→ **Problem requirements**: All lines with the word "percentage" in the material below are required.
++++++++
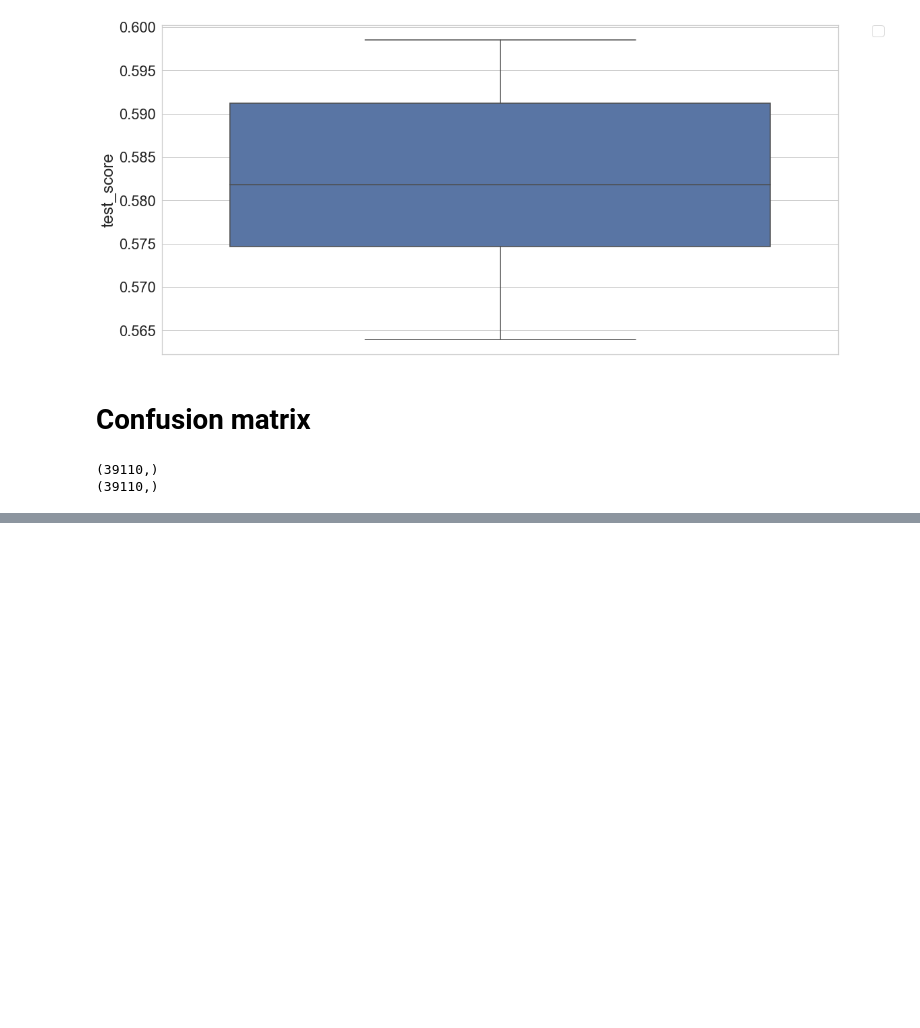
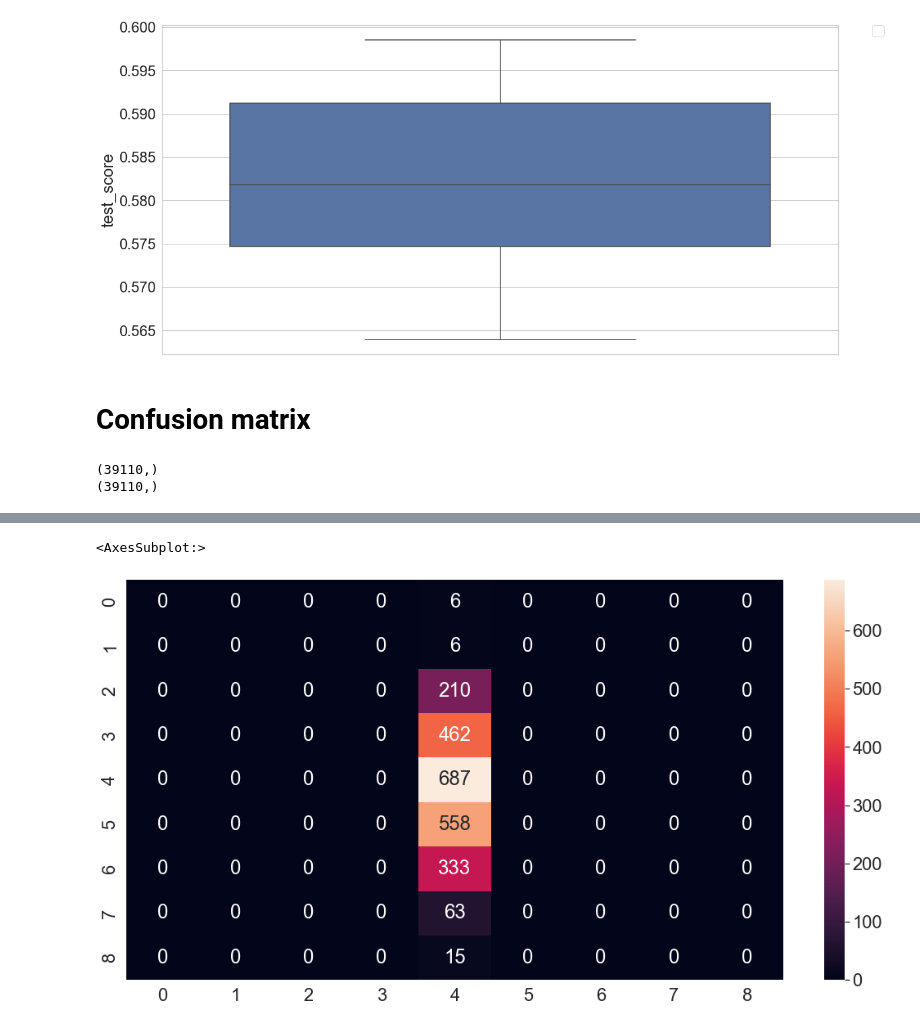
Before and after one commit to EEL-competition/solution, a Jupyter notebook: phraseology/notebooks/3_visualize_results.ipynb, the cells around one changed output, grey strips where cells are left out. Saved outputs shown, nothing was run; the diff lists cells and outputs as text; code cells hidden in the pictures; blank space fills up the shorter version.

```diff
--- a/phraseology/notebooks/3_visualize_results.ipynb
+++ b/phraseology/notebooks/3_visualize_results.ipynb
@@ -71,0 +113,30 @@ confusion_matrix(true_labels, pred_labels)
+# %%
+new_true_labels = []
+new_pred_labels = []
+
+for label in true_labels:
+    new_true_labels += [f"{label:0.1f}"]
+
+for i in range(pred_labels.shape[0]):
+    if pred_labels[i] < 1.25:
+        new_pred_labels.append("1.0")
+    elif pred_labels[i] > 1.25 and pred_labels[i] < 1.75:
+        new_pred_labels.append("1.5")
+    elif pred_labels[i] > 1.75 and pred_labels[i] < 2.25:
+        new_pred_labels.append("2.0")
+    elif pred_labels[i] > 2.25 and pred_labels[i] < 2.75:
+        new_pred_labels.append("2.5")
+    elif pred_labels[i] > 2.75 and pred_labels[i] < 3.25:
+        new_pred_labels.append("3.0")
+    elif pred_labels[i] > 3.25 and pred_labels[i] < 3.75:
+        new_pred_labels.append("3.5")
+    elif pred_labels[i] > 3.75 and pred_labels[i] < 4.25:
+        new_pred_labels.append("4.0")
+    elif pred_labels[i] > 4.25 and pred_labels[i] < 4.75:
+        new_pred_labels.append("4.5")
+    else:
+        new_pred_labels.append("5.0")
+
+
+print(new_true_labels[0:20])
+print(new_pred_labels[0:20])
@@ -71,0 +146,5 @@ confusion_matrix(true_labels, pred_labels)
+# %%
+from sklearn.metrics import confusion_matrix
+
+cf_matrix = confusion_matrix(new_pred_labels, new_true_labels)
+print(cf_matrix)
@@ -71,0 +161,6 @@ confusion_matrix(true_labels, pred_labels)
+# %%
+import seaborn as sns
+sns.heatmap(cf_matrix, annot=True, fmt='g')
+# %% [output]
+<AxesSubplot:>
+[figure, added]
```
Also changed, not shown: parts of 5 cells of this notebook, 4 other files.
++++++++
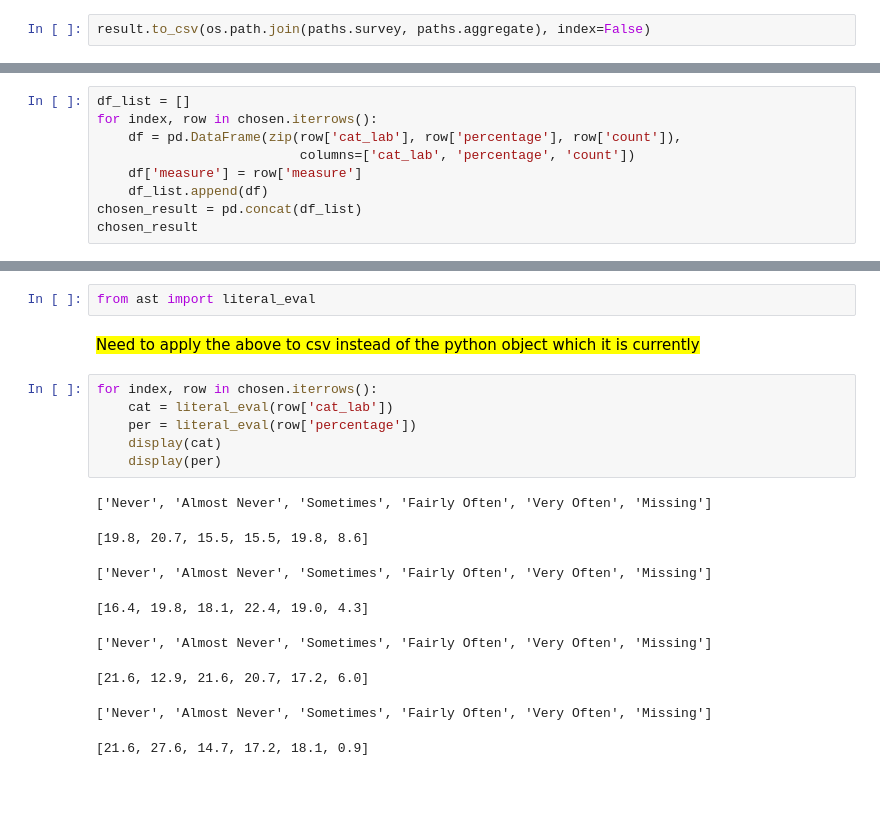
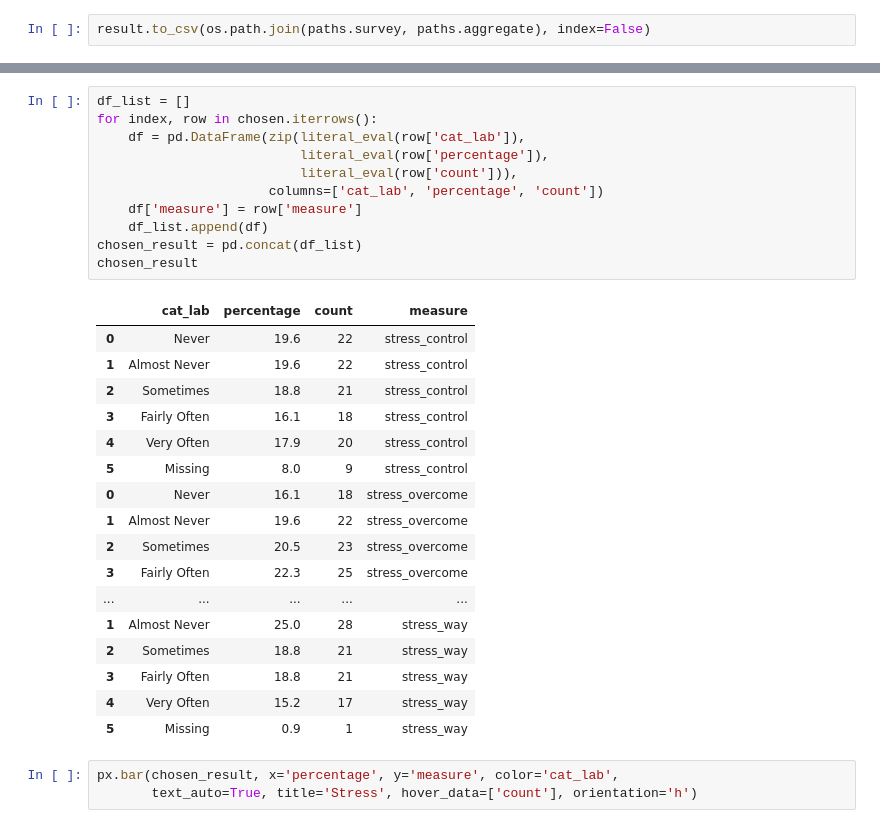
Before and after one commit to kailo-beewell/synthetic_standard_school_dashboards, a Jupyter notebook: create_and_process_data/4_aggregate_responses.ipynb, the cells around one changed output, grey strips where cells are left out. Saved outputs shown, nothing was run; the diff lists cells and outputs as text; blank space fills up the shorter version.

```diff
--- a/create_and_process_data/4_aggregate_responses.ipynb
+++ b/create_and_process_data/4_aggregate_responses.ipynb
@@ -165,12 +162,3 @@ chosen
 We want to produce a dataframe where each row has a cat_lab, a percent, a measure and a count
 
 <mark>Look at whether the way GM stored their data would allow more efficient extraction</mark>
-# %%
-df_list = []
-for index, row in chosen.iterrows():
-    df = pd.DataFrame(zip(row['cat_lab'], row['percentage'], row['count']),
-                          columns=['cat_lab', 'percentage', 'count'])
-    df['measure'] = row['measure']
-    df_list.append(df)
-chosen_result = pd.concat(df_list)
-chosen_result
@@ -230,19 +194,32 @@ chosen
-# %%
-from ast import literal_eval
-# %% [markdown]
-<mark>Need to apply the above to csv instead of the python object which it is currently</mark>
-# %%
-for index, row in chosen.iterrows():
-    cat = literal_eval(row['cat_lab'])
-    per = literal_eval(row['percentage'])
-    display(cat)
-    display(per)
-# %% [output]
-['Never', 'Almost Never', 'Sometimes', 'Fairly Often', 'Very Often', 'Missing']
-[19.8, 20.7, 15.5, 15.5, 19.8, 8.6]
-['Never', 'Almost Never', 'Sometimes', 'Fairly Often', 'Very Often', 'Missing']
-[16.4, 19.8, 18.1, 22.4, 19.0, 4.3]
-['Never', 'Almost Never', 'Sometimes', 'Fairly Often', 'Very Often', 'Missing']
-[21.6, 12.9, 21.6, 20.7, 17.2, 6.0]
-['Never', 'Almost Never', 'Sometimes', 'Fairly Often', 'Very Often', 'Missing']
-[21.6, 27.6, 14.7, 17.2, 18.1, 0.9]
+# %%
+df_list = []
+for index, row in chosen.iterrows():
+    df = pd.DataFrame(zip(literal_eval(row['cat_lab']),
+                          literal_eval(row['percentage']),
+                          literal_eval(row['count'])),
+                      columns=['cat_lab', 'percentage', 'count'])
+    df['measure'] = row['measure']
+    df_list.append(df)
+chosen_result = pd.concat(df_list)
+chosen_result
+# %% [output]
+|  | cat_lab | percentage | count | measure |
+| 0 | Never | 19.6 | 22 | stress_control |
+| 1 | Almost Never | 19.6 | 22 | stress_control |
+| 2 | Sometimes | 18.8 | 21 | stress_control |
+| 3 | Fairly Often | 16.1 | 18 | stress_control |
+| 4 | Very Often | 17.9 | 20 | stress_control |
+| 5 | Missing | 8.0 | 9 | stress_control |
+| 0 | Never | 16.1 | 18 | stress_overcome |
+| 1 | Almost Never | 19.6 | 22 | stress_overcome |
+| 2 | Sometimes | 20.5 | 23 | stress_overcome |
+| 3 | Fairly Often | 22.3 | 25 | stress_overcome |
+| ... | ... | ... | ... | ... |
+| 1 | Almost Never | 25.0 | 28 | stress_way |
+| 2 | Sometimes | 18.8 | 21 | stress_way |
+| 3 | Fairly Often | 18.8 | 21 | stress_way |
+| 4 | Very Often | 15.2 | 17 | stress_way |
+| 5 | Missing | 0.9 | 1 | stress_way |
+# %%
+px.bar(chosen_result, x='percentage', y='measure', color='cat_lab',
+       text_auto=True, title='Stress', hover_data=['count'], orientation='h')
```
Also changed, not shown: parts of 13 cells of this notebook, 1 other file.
++++++++
→ **Result for this task**:
-    df = pd.DataFrame(zip(row['cat_lab'], row['percentage'], row['count']),
-                          columns=['cat_lab', 'percentage', 'count'])
-    per = literal_eval(row['percentage'])
+                          literal_eval(row['percentage']),
+                      columns=['cat_lab', 'percentage', 'count'])
+|  | cat_lab | percentage | count | measure |
+px.bar(chosen_result, x='percentage', y='measure', color='cat_lab',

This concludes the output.